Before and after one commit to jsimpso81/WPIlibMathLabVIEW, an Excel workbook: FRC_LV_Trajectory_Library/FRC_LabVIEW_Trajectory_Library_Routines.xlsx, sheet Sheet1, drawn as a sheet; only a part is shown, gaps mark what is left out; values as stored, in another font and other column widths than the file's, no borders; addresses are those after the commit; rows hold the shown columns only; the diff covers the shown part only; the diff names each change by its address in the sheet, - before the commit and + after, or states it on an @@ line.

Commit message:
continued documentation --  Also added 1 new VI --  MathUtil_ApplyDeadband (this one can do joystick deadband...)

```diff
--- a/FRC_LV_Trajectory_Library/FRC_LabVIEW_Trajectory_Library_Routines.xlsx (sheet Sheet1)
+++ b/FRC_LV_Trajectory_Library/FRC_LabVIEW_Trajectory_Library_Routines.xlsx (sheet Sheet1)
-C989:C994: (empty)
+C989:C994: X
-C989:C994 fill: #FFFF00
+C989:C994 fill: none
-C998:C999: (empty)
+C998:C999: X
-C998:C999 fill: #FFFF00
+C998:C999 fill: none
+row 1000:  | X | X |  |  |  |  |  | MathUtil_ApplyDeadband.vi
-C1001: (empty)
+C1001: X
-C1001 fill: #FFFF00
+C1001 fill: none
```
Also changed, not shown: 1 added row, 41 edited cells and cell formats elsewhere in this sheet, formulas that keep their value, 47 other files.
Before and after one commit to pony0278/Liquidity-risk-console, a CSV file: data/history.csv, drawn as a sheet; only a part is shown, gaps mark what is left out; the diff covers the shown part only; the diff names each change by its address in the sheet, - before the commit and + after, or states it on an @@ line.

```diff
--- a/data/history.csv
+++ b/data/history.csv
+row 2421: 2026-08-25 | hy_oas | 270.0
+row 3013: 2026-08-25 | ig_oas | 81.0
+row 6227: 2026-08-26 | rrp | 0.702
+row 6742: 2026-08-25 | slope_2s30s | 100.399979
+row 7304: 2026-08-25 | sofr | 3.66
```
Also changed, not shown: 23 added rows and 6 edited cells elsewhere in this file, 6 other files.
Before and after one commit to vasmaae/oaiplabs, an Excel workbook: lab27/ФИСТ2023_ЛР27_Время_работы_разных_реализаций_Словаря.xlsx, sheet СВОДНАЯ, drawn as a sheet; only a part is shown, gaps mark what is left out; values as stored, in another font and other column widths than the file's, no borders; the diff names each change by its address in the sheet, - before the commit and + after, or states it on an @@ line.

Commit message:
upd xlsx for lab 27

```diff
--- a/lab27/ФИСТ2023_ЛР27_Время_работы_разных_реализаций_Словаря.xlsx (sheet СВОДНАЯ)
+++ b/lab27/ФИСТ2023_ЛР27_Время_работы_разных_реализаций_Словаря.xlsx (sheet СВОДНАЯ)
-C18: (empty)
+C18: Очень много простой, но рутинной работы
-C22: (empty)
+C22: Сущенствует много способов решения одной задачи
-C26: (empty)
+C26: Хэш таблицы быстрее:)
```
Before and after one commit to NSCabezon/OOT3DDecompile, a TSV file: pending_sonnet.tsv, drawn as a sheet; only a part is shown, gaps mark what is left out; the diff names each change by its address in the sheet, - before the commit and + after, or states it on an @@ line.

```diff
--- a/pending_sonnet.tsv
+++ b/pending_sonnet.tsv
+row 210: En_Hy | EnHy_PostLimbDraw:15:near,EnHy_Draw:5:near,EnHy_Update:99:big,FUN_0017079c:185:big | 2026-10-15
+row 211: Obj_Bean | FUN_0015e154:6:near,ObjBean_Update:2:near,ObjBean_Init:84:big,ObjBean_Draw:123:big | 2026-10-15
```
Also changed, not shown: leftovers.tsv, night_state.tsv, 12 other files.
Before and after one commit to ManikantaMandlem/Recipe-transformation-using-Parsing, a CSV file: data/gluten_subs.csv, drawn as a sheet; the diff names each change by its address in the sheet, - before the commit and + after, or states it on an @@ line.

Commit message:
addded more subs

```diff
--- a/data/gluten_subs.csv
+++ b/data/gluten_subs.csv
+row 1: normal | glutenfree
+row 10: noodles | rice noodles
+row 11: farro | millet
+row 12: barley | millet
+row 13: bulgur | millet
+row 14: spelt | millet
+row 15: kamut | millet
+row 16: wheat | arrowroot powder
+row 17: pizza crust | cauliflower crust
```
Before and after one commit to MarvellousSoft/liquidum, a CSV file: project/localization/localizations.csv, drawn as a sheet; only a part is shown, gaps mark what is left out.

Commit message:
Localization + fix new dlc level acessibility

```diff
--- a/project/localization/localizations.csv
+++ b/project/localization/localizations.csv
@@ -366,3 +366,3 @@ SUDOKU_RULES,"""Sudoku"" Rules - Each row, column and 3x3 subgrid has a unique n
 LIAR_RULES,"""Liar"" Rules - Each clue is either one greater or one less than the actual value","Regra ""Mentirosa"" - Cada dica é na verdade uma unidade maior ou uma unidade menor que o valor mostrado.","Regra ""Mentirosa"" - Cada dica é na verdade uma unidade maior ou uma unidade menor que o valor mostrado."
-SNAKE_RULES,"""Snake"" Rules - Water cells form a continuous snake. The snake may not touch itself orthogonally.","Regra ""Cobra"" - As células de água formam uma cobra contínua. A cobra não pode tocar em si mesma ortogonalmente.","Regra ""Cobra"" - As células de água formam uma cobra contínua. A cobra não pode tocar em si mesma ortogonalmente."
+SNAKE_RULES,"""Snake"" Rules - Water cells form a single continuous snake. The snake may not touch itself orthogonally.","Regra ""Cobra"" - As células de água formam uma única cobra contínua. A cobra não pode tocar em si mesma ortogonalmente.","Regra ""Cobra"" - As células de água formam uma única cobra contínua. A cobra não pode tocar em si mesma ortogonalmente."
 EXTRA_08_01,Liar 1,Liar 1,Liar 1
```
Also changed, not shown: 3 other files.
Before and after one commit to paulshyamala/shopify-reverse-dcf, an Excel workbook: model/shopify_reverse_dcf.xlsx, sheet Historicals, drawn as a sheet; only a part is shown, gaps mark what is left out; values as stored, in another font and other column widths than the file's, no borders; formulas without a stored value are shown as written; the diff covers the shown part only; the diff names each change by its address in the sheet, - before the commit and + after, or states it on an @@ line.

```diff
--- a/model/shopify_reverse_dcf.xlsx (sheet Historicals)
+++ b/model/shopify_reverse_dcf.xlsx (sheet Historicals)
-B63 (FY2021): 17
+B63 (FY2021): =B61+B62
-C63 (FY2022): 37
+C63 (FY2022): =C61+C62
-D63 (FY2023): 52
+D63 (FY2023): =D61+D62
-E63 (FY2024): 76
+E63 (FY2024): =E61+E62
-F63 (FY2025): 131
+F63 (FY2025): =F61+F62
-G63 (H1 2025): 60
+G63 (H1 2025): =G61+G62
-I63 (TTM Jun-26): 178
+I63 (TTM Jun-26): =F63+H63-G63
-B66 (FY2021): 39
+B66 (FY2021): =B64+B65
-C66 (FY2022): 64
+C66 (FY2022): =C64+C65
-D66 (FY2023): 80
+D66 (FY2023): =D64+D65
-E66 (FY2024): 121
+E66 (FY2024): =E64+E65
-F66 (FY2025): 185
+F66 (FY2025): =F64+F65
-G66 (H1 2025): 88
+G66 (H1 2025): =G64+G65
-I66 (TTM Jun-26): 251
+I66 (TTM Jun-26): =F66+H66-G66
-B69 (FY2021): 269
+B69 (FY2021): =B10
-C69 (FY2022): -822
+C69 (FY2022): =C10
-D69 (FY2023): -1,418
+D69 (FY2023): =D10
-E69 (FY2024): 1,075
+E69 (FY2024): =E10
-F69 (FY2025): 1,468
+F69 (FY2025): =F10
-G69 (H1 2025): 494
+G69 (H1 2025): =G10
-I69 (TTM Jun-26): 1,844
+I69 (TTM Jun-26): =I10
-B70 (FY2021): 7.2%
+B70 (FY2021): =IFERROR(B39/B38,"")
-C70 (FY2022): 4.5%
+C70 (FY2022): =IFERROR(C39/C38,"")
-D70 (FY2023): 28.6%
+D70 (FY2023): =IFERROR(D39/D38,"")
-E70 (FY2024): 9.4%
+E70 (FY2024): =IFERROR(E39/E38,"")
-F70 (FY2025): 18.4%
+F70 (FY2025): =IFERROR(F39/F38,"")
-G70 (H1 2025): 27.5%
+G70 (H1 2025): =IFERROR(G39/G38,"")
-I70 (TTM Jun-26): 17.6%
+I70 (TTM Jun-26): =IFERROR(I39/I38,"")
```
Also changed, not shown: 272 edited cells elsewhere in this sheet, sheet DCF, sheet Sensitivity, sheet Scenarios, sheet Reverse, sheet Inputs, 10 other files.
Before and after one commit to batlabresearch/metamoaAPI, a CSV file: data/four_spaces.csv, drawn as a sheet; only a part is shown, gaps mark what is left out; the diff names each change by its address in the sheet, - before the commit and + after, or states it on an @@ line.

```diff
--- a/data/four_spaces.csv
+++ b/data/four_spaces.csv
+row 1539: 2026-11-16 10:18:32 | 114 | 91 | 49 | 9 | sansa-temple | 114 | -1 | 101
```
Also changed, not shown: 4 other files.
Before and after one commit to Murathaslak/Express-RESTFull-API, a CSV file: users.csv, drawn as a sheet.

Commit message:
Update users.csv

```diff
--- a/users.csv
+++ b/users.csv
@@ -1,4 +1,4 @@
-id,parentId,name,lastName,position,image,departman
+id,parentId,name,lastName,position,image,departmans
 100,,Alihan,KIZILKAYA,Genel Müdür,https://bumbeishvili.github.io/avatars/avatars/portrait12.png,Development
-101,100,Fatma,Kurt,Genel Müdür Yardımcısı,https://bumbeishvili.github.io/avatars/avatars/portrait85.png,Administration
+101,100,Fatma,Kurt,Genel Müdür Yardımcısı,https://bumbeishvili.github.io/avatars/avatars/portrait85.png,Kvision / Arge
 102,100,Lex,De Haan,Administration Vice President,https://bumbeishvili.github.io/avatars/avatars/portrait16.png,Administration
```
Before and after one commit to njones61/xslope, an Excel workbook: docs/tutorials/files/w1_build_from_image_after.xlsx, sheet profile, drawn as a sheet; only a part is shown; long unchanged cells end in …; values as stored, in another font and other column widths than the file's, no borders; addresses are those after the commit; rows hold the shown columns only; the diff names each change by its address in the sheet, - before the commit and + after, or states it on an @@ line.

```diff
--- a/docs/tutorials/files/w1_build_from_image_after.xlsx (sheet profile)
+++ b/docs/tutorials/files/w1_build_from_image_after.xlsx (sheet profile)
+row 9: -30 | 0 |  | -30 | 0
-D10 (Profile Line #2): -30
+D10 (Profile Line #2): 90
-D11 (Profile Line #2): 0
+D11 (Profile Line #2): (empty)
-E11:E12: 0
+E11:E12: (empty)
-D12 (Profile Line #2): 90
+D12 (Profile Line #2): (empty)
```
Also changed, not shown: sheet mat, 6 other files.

━━━━━━━━━━━━━━━━━━━━━━━━━━━━━━

_Problem description:_
Report each line of the data that includes the string "empty".

_Written answer:_
-C989:C994: (empty)
-C998:C999: (empty)
-C1001: (empty)
-C18: (empty)
-C22: (empty)
-C26: (empty)
+D11 (Profile Line #2): (empty)
+E11:E12: (empty)
+D12 (Profile Line #2): (empty)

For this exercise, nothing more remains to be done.